PROBLEM REQUIREMENTS ->
Gather all lines in the entries that include the word "immer".

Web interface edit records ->
★ ★ ★ ★ ★

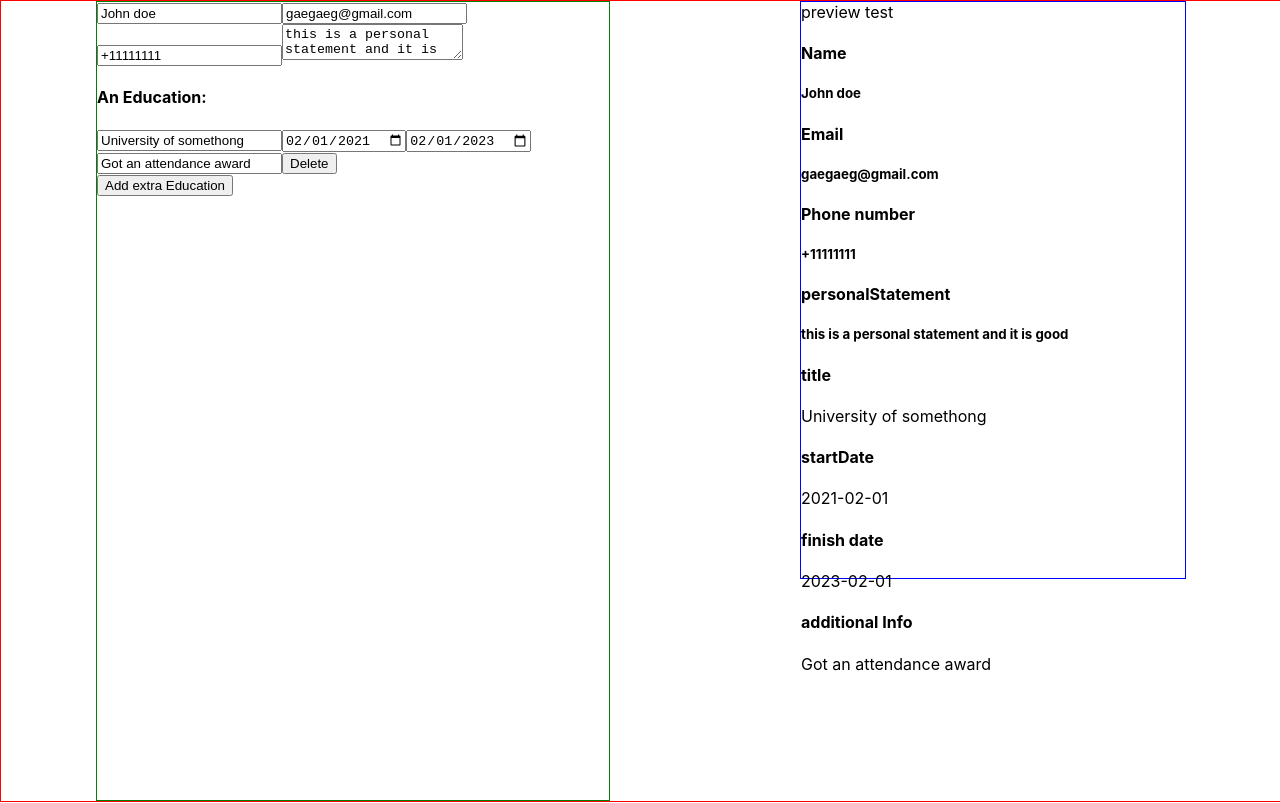
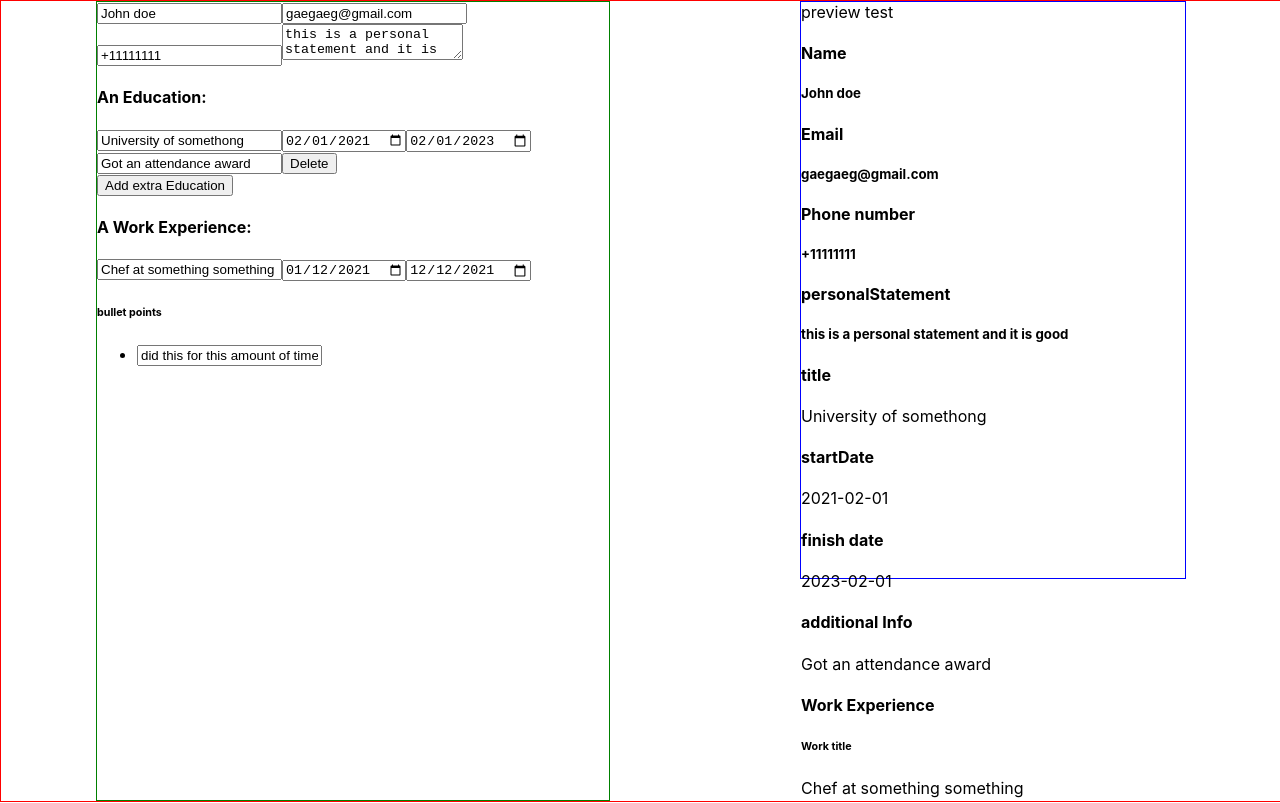
Before and after one commit to aleBranching/CV-project-2, a React (Create React App) app: page / in a window 1280 px wide. Shown: the top 803 px of the page. Built offline with nearby package versions, Linux system fonts and the light colour scheme.

Commit message:
work experience bullet point simple field working, work experience simple value and onchange working

```diff
--- a/src/components/CVEditor/CVEditor.js
+++ b/src/components/CVEditor/CVEditor.js
@@ -1,12 +1,14 @@
 import "./CVEditor.css";
 import PersonalDetails from "./PersonalDetails";
 import Education from "./Education";
+import WorkExperience from "./WorkExperience";
 
 export default function CVEditor() {
   return (
     <div className="CVEditor">
       <PersonalDetails></PersonalDetails>
       <Education></Education>
+      <WorkExperience></WorkExperience>
     </div>
   );
 }
--- a/src/components/CVEditor/WorkExperience.js
+++ b/src/components/CVEditor/WorkExperience.js
@@ -1,3 +1,83 @@
-export default function () {
-  return <></>;
+import React from "react";
+import {
+  useWorkDataContext,
+  useWorkDataDispatch,
+} from "../../contexts/WorkExperienceContext";
+
+export default function WorkExperience() {
+  let data = useWorkDataContext();
+
+  let dispatch = useWorkDataDispatch();
+
+  return (
+    <>
+      {data.map((anElement) => {
+        return (
+          <React.Fragment key={anElement.key}>
+            <h4>A Work Experience:</h4>
+            <input
+              type="text"
+              placeholder="Work Title"
+              onChange={(e) =>
+                dispatch({
+                  task: "editMain",
+                  key: anElement.key,
+                  field: "workTitle",
+                  value: e.target.value,
+                })
+              }
+              value={anElement.workTitle}
+            ></input>
+            <input
+              type="date"
+              placeholder="Start year:"
+              onChange={(e) =>
+                dispatch({
+                  task: "editMain",
+                  key: anElement.key,
+                  field: "startDate",
+                  value: e.target.value,
+                })
+              }
+              value={anElement.startDate}
+            ></input>
+            <input
+              type="date"
+              placeholder="Finish year:"
+              onChange={(e) =>
+                dispatch({
+                  task: "editMain",
+                  key: anElement.key,
+                  field: "finishDate",
+                  value: e.target.value,
+                })
+              }
+              value={anElement.finishDate}
+            ></input>
+            {/* <input type="text" placeholder="Additional Info:" value={this.state.}></input> */}
+            <h6>bullet points</h6>
+            <ul>
+              {anElement.bulletPoint.map((aBullet) => (
+                <li key={aBullet.key}>
+                  {" "}
+                  <input
+                    value={aBullet.bullet}
+                    onChange={(e) =>
+                      dispatch({
+                        task: "editMain",
+                        key: anElement.key,
+                        field: "bulletPoint",
+                        bulletPointId: aBullet.key,
+                        value: e.target.value,
+                      })
+                    }
+                  ></input>
+                </li>
+              ))}
+            </ul>
+          </React.Fragment>
+        );
+      })}
+    </>
+  );
 }
--- a/src/components/Preview/Preview.js
+++ b/src/components/Preview/Preview.js
@@ -1,12 +1,14 @@
 import "./Preview.css";
 import PersonalDetails from "./PersonalDetails";
 import Education from "./Education";
+import WorkExperience from "./WorkExperience";
 
 export default function Preview() {
   return (
     <div className="Preview">
       preview test<PersonalDetails></PersonalDetails>
       <Education></Education>
+      <WorkExperience></WorkExperience>
     </div>
   );
 }
--- /dev/null
+++ b/src/components/Preview/WorkExperience.js
@@ -0,0 +1,31 @@
+import React from "react";
+import { useWorkDataContext } from "../../contexts/WorkExperienceContext";
+
+export default function WorkExperience() {
+  let data = useWorkDataContext();
+
+  return (
+    <>
+      <h4>Work Experience </h4>
+
+      {data.map((anElement) => {
+        return (
+          <React.Fragment key={anElement.key}>
+            <h6> Work title</h6>
+            <p>{anElement.workTitle}</p>
+            <h6> Start Date</h6>
+            <p>{anElement.startDate}</p>
+            <h6> Finish Date</h6>
+            <p>{anElement.finishDate}</p>
+
+            <ul>
+              {anElement.bulletPoint.map((aBullet) => {
+                return <li key={aBullet.key}>{aBullet.bullet}</li>;
+              })}
+            </ul>
+          </React.Fragment>
+        );
+      })}
+    </>
+  );
+}
--- a/src/contexts/WorkExperienceContext.js
+++ b/src/contexts/WorkExperienceContext.js
@@ -1,6 +1,7 @@
 import { createContext, useContext, useReducer } from "react";
 import uniqid from "uniqid";
 import { useImmerReducer } from "use-immer";
+import { original } from "immer";
 
 let dataContext = createContext(null);
 let dataReducerContext = createContext(null);
@@ -17,11 +18,11 @@ export default function WorkExperienceContext({ children }) {
   );
 }
 
-function useWorkDataContext() {
+export function useWorkDataContext() {
   return useContext(dataContext);
 }
 
-function useWorkDataDispatch() {
+export function useWorkDataDispatch() {
   return useContext(dataReducerContext);
 }
 
@@ -29,16 +30,40 @@ let reducer = (draft, action) => {
   switch (action.task) {
     case "editMain":
       return draft.map((anElement) => {
+        if (anElement.key === action.key && action.field === "bulletPoint") {
+          console.log("here", original(anElement));
+          return {
+            ...original(anElement),
+
+            bulletPoint: anElement.bulletPoint.map((aBullet) => {
+              console.log("bullet data key", aBullet.key);
+              console.log("bullet dispach key", action.bulletPointId);
+              console.log("test", original(aBullet));
+
+              if (aBullet.key === action.bulletPointId) {
+                return { ...original(aBullet), bullet: action.value };
+              }
+
+              return { ...original(aBullet) };
+            }),
+          };
+        }
         if (anElement.key === action.key) {
+          //   console.log("test", original(anElement));
+          //   console.log("here")
           return {
-            ...draft,
+            ...original(anElement),
             [action.field]: action.value,
-            bulletPoint: JSON.stringify(JSON.parse(anElement.bulletPoint)),
+            bulletPoint: anElement.bulletPoint.map((aBullet) => {
+              return { ...original(aBullet) };
+            }),
           };
         }
         return {
           ...anElement,
-          bulletPoint: JSON.stringify(JSON.parse(anElement.bulletPoint)),
+          bulletPoint: anElement.bulletPoint.map((aBullet) => {
+            return { ...aBullet };
+          }),
         };
       });
 
```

★ ★ ★ ★ ★

EXERCISE RESULT ->
 import { useImmerReducer } from "use-immer";
+import { original } from "immer";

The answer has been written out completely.